» Description of the task
Within the entries below, find each line containing the word "html" and copy it.

== Segment start ==

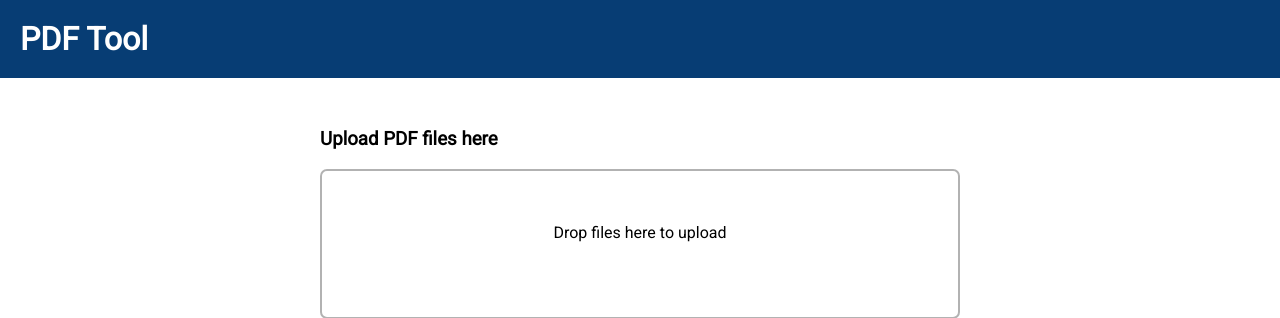
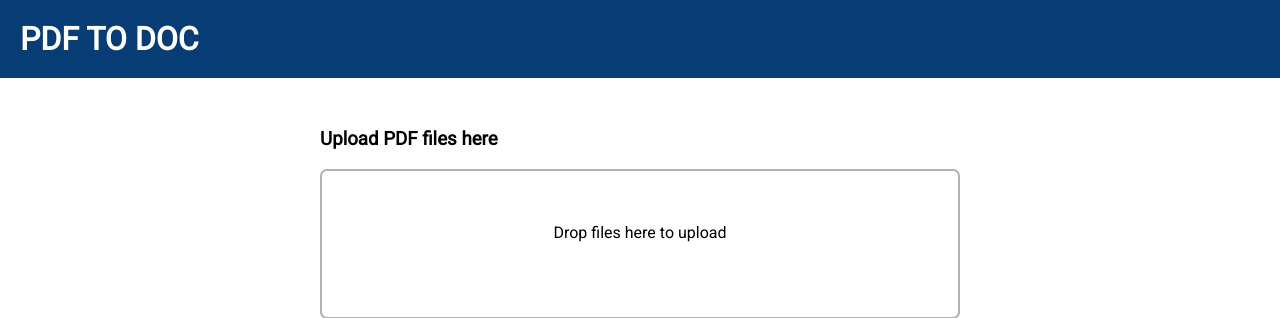
Before and after one commit to meherish1524/pdf2doc, a Flask app: page / in a window 1280 px wide. Shown: the top 318 px of the page. Run offline with Flask 2, Linux system fonts and the light colour scheme; some libraries are stand-ins or nearby versions.

Commit message:
Update base.html

```diff
--- a/templates/base.html
+++ b/templates/base.html
@@ -16,7 +16,7 @@
 <body>
     <header class="bg-primary">
         <a href="{{url_for('index')}}" class="logo">
-            <h1>PDF Tool</h1>
+            <h1>PDF TO DOC </h1>
         </a>
     </header>
     <div class="main">
```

== Segment end ==

» Task response
Update base.html
--- a/templates/base.html
+++ b/templates/base.html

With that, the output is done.